ACTION ITEM: Return all lines in the data where the string "width" can be found.

EXCERPTED DATA:
________

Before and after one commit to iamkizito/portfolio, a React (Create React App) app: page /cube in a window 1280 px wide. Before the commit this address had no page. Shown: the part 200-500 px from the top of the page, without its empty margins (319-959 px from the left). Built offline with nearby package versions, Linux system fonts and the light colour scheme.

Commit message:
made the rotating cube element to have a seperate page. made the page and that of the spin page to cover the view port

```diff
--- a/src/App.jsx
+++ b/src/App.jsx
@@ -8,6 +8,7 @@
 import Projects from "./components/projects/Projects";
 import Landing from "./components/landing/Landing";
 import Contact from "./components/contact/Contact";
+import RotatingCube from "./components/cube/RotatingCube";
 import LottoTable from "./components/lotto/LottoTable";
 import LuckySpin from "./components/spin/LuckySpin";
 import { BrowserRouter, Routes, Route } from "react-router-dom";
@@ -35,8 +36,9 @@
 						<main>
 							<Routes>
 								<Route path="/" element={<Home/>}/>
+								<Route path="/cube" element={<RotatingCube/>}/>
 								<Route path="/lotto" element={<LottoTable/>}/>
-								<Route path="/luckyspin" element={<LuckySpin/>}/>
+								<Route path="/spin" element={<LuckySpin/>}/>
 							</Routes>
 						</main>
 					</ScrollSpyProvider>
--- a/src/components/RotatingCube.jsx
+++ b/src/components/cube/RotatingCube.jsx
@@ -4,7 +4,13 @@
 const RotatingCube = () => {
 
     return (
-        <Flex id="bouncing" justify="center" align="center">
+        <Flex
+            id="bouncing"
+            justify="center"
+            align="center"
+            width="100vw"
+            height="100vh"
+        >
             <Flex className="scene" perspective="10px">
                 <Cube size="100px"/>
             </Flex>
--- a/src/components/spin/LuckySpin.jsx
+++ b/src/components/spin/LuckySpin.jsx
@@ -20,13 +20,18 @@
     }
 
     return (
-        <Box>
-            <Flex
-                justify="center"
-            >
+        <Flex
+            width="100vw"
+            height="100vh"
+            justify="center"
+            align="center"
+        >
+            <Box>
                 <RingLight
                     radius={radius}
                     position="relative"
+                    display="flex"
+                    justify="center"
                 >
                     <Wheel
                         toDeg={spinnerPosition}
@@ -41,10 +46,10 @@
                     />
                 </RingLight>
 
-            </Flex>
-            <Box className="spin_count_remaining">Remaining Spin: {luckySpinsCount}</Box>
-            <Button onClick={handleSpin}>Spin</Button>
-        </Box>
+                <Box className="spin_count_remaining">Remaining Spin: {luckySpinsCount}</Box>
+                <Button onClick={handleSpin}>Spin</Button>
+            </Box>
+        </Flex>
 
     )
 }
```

________

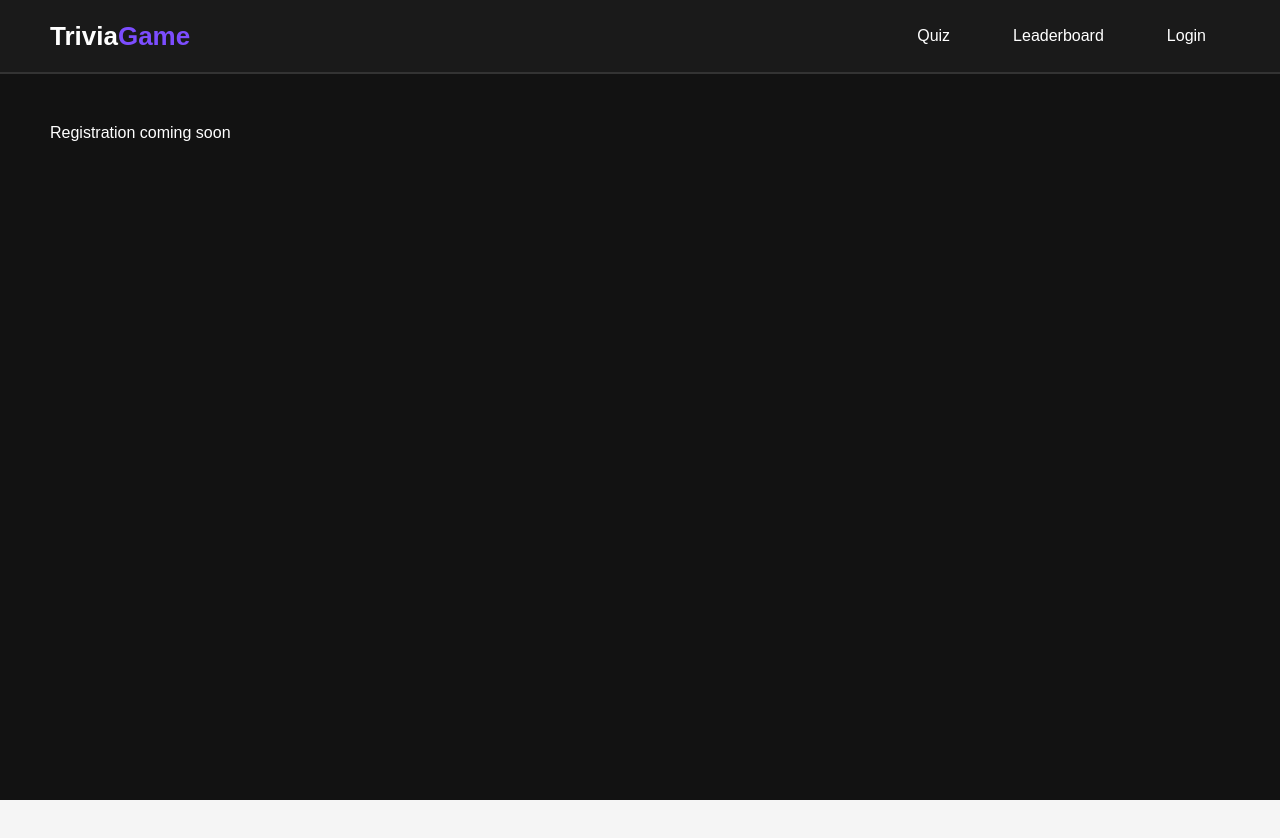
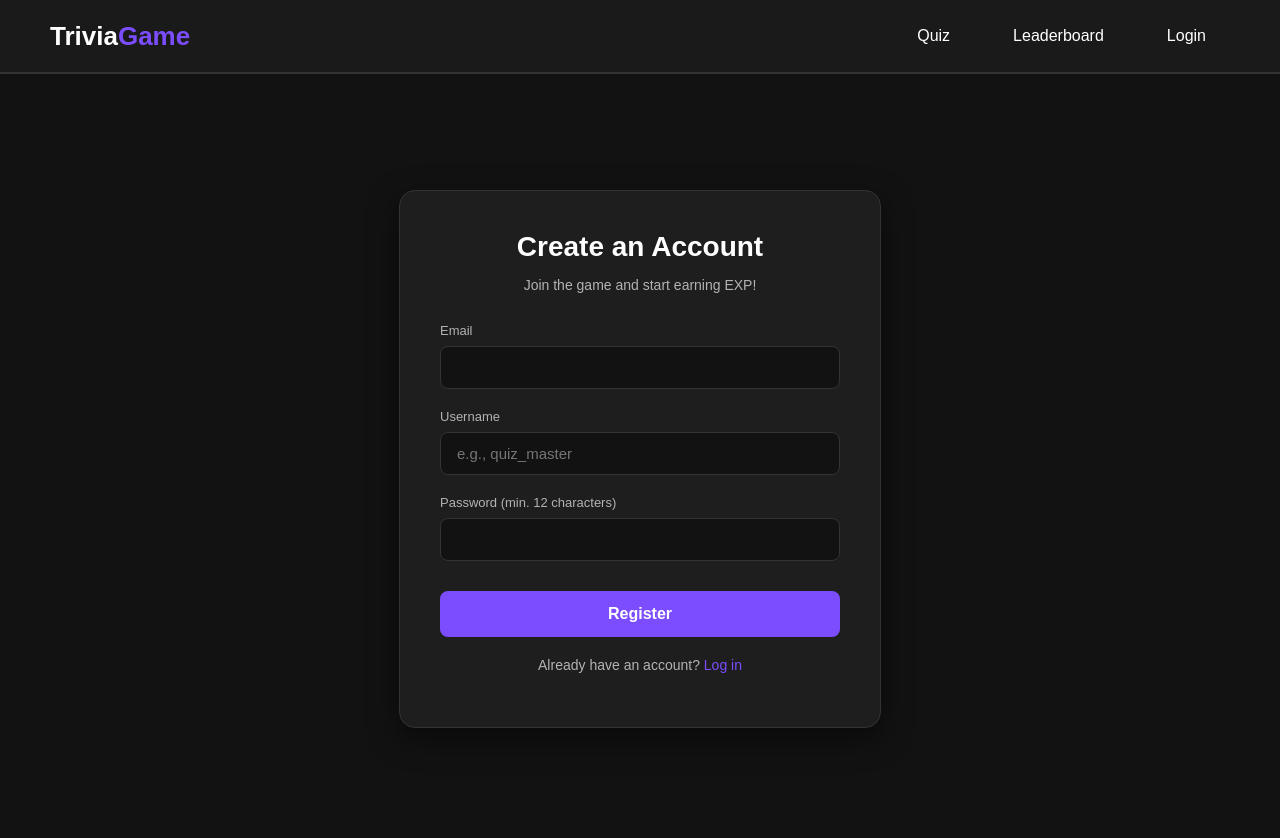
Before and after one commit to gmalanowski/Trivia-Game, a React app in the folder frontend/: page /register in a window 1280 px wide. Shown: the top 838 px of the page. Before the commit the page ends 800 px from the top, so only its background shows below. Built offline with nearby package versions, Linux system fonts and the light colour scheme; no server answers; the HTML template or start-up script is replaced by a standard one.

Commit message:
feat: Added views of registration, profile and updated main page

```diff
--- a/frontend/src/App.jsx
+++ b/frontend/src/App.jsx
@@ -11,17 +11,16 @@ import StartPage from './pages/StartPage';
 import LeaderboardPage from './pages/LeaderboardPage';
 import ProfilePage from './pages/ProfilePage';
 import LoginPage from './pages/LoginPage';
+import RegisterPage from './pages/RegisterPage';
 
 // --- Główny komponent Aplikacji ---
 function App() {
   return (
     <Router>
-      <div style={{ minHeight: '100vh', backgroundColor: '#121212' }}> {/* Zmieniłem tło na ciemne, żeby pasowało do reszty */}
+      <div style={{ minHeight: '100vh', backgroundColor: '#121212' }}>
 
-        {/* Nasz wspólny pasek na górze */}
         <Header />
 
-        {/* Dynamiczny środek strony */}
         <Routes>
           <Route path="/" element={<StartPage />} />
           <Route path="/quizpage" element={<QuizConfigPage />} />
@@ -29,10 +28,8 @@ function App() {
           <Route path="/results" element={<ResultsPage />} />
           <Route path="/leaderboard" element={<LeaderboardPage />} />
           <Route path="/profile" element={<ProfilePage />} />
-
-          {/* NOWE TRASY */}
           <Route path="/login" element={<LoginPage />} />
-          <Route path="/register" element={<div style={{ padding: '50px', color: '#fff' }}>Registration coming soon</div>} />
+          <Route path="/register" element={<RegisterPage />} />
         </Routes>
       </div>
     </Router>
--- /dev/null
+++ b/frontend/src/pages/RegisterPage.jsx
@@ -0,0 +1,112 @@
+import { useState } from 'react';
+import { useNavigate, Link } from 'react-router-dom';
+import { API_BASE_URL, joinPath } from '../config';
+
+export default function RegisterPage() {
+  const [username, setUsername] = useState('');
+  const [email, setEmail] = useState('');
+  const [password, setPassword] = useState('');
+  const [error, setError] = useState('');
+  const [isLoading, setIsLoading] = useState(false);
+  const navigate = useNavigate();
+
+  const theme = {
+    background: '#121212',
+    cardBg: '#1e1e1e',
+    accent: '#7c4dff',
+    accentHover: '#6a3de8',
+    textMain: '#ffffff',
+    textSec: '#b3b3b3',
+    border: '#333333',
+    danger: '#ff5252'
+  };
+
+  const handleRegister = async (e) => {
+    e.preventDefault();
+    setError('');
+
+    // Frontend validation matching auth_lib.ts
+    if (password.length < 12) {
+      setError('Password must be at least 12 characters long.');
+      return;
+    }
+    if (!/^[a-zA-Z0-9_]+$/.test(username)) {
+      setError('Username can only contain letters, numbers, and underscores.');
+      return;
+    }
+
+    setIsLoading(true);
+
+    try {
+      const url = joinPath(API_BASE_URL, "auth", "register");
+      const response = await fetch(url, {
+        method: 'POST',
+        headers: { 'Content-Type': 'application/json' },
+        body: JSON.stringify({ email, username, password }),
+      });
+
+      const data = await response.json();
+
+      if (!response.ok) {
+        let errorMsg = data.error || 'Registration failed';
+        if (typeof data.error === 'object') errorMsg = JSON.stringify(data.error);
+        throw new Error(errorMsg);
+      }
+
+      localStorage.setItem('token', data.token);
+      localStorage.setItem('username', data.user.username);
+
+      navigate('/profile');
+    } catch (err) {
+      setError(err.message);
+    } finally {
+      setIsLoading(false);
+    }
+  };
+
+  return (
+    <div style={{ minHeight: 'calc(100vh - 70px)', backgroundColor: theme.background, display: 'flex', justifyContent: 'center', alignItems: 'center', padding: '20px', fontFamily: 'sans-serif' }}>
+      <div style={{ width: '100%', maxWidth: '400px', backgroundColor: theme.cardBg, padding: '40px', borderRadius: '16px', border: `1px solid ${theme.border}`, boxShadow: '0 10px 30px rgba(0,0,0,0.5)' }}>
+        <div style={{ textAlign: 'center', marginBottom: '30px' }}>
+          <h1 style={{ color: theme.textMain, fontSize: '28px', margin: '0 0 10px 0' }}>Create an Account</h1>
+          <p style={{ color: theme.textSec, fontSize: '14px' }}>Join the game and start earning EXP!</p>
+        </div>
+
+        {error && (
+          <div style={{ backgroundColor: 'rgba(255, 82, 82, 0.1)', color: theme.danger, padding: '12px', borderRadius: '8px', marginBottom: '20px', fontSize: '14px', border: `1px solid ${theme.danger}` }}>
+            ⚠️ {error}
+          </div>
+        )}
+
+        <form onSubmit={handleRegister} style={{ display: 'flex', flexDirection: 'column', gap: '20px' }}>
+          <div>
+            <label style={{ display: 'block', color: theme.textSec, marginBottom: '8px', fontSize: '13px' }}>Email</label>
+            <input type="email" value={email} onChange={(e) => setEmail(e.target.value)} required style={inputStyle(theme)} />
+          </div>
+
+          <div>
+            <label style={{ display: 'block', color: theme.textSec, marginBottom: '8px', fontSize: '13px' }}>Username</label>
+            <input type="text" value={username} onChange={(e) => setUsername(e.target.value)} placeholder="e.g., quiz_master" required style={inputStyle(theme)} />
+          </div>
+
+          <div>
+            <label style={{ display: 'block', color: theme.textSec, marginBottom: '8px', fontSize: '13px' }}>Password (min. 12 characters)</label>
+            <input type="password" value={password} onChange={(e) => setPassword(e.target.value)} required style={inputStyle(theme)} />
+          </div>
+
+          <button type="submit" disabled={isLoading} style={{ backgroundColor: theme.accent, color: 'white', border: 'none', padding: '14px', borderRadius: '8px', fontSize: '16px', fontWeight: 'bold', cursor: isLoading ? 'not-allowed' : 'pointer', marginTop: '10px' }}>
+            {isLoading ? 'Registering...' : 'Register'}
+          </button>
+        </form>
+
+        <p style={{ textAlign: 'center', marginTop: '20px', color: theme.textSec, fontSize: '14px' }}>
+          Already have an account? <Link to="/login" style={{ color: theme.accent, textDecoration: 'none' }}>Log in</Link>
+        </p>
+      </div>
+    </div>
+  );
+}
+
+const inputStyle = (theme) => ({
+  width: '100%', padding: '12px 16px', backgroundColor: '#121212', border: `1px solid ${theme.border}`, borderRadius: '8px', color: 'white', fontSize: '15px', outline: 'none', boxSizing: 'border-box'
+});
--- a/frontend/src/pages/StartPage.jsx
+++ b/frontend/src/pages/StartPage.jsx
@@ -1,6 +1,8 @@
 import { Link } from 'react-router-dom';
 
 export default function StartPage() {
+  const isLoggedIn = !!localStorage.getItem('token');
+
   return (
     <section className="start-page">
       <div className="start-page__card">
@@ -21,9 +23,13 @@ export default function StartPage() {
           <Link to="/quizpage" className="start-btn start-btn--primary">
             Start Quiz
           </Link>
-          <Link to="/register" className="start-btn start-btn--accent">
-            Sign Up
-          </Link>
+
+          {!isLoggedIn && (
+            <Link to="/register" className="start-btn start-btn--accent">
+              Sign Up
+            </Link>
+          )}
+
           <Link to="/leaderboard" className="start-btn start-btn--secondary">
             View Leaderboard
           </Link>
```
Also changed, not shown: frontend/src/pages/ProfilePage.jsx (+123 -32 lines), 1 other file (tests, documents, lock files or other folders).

________

ANSWER TO THE PROBLEM:
+            width="100vw"
+            width="100vw"
+      <div style={{ width: '100%', maxWidth: '400px', backgroundColor: theme.cardBg, padding: '40px', borderRadius: '16px', border: `1px solid ${theme.border}`, boxShadow: '0 10px 30px rgba(0,0,0,0.5)' }}>
+  width: '100%', padding: '12px 16px', backgroundColor: '#121212', border: `1px solid ${theme.border}`, borderRadius: '8px', color: 'white', fontSize: '15px', outline: 'none', boxSizing: 'border-box'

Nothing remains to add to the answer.